The video references two quotations that drive this message home. A quotation from Gandhi emphasizes forgiveness, “An eye for an eye leaves the whole world blind.” Another, from Martin Luther King Jr., speaks of loving your enemy as a pathway to peace, “Non violence means avoiding not only external physical violence but also internal violence of spirit. You not only refuse to shoot a man, but you refuse to hate him”.
To carry the spirit of Christmas forward, we gotta pray for a change of heart
The message of We Gotta Pray is a good reminder of the ‘reason for the season’ that we are preparing to celebrate. During the Christmas season, goodwill, random acts of kindness and messages of “Joy to the world” and “Peace on earth” abound for at least a few days. But, in order to carry the spirit of Christmas forward into the world as a force for transformation, “we gotta pray” for that change of heart if we want “to get ourselves back to the garden”, to quote from another protest song.
While the lessons of human history teach us that there is no easy way back, no quick fix to repair the brokenness of human relationships, a visit to a stable where a babe is laying in a manger may help to soften our hearts.
At the stable we discover our potential for goodness
In the Christmas story as retold in the Gospel of Luke, angels link the birth of this baby to peace on earth and among people. Papal preacher, Father Raniero Cantalamessa reflected on the relationship between Christmas and peace in a recent Advent homily. The coming of Jesus ushers in a new age for humanity and teaches us “the first peace is the vertical, between heaven and earth, between God and humanity. From it depend all other forms of peace.” This peace comes not only from the subsequent death of Jesus on the cross, said Cantalamessa, but also from the gift of grace that came into the world with his birth.
In the manger where a tiny, perfect, yet utterly helpless babe lays, we recognize that we too are vulnerable, and that we hold within our self a tremendous potential for goodness. Through the diversity of the group gathered around the manger - in the baby’s Jewish parents, in the poor shepherds, and in the rich magi of the East who come from a different religious tradition - we experience equality and mutual respect.
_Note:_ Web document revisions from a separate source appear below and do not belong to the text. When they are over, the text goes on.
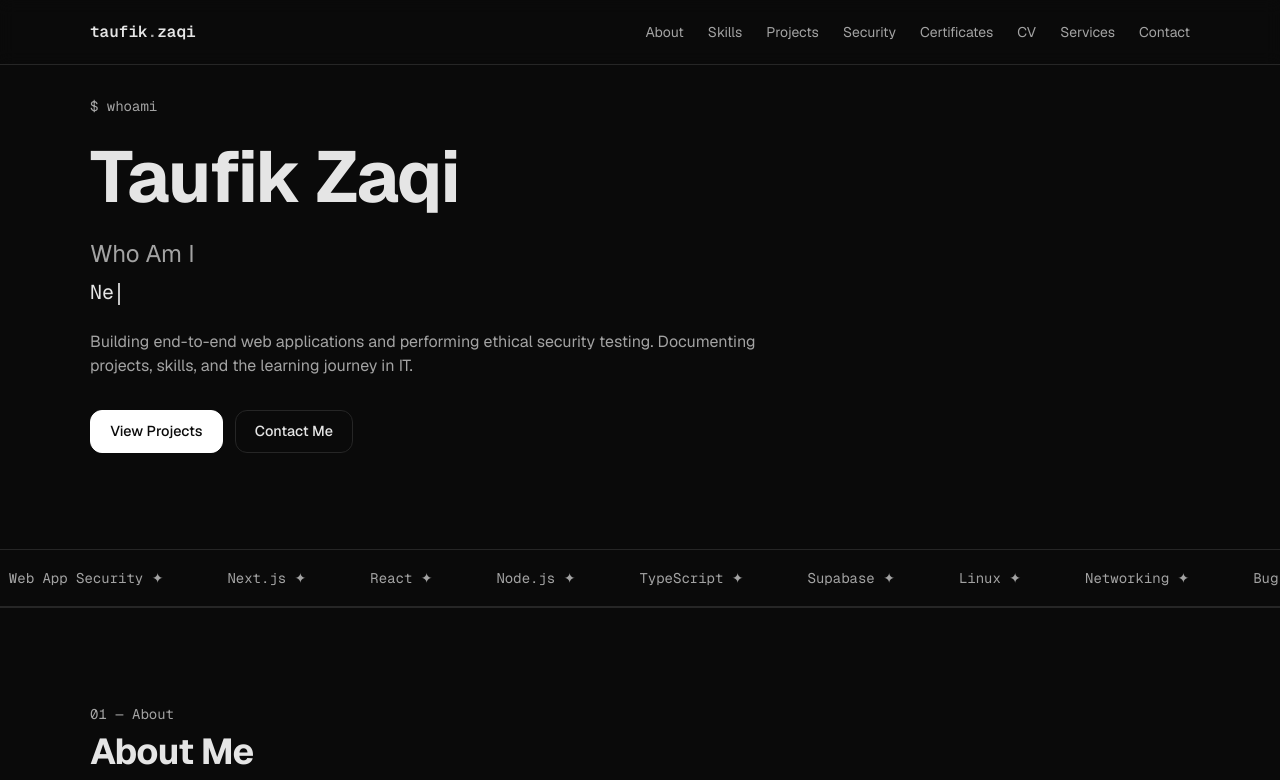
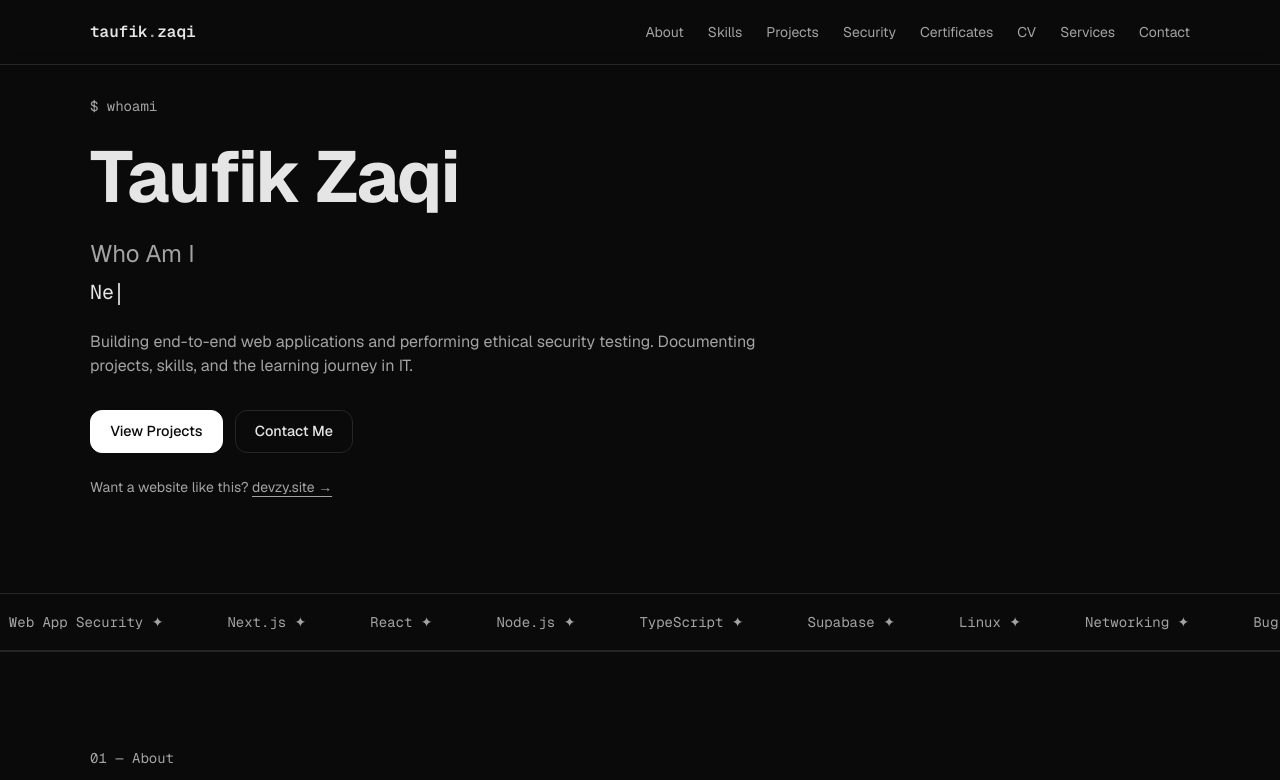
Before and after one commit to zyk-ishere/zyk-portofolio, a Next.js app: page / in a window 1280 px wide. Shown: the top 780 px of the page. Built offline with nearby package versions, Linux system fonts and the light colour scheme.

Commit message:
feat(hero): add 'Want a website like this?' link to devzy.site

```diff
--- a/src/app/page.tsx
+++ b/src/app/page.tsx
@@ -48,6 +48,17 @@ export default function Home() {
             <a href="#projects" className="btn btn-primary">View Projects</a>
             <a href="#contact" className="btn btn-ghost">Contact Me</a>
           </div>
+          <p className="mt-6 text-sm text-muted">
+            Want a website like this?{" "}
+            <a
+              href="https://devzy.site"
+              target="_blank"
+              rel="noopener"
+              className="text-foreground underline underline-offset-4 hover:opacity-70 transition"
+            >
+              devzy.site →
+            </a>
+          </p>
         </div>
       </section>
 
```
We gain insight into the way of peace as we discover the graciousness of God who welcomes and honors us without distinction based on race, religion or socio-economic status.
Grace and peace are the gifts waiting for us at the stable. These are the gifts that lead us to a conversion of the heart and that can guide us back to the garden. But, we gotta pray.